[Revision tracking records]
=======

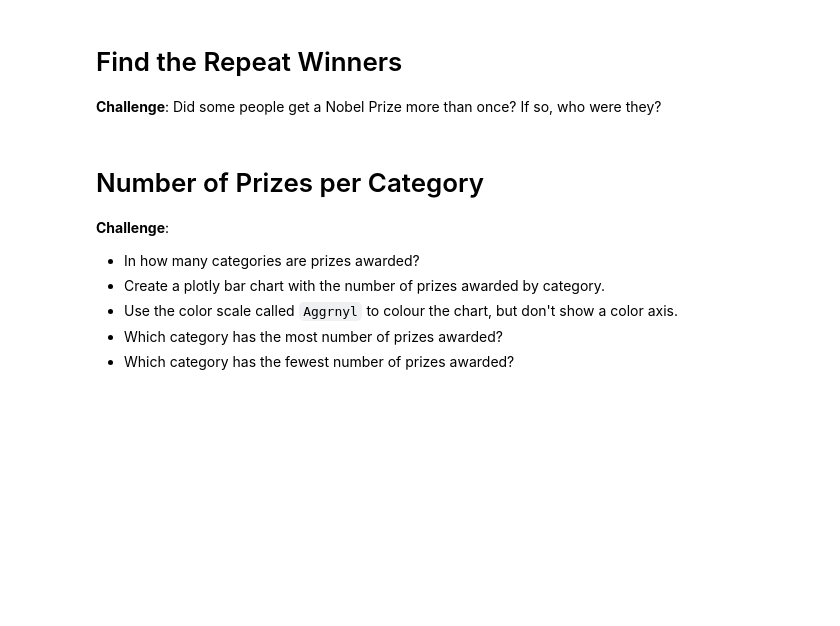
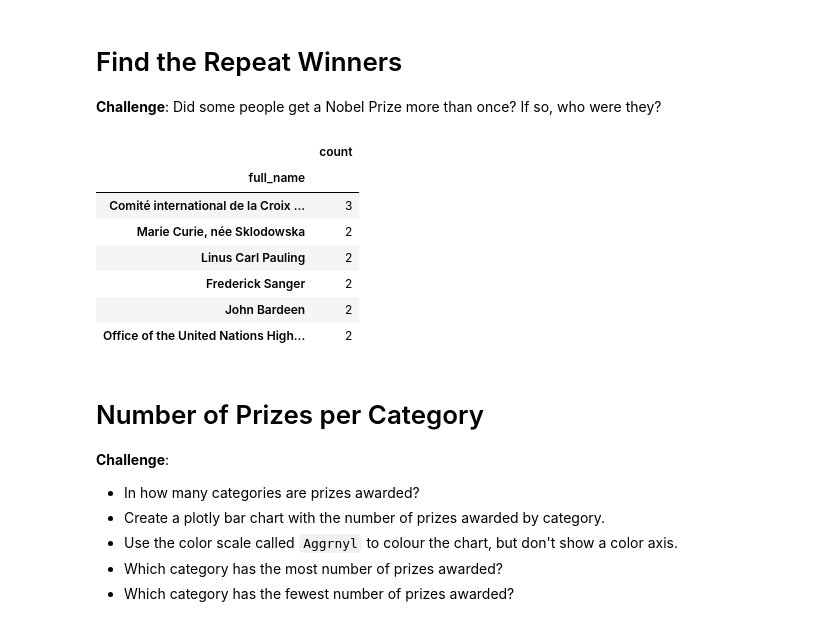
Before and after one commit to tomweinandy/100DaysOfCode, a Jupyter notebook: Projects/Day078/Nobel_Prize_Analysis.ipynb, the cells around one changed output. Saved outputs shown, nothing was run; the diff lists cells and outputs as text; code cells hidden in the pictures; blank space fills up the shorter version.

Commit message:
Data viz

```diff
--- a/Projects/Day078/Nobel_Prize_Analysis.ipynb
+++ b/Projects/Day078/Nobel_Prize_Analysis.ipynb
@@ -191,6 +211,19 @@ df
 # Find the Repeat Winners
 
 **Challenge**: Did some people get a Nobel Prize more than once? If so, who were they?
+# %%
+df_names = df.value_counts('full_name')
+df_names = pd.DataFrame(df_names, columns=['count'])
+df_names.query('count > 1')
+# %% [output]
+|  | count |
+| full_name |  |
+| Comité international de la Croix ... | 3 |
+| Marie Curie, née Sklodowska | 2 |
+| Linus Carl Pauling | 2 |
+| Frederick Sanger | 2 |
+| John Bardeen | 2 |
+| Office of the United Nations High... | 2 |
 # %% [markdown]
 # Number of Prizes per Category
 
```
Also changed, not shown: parts of 8 cells of this notebook.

=======

■ PROBLEM TO WORK ON ■
Reproduce all lines from the records above that include the word "cells".

■ RESULT OF THE EXERCISE ■
Before and after one commit to tomweinandy/100DaysOfCode, a Jupyter notebook: Projects/Day078/Nobel_Prize_Analysis.ipynb, the cells around one changed output. Saved outputs shown, nothing was run; the diff lists cells and outputs as text; code cells hidden in the pictures; blank space fills up the shorter version.
Also changed, not shown: parts of 8 cells of this notebook.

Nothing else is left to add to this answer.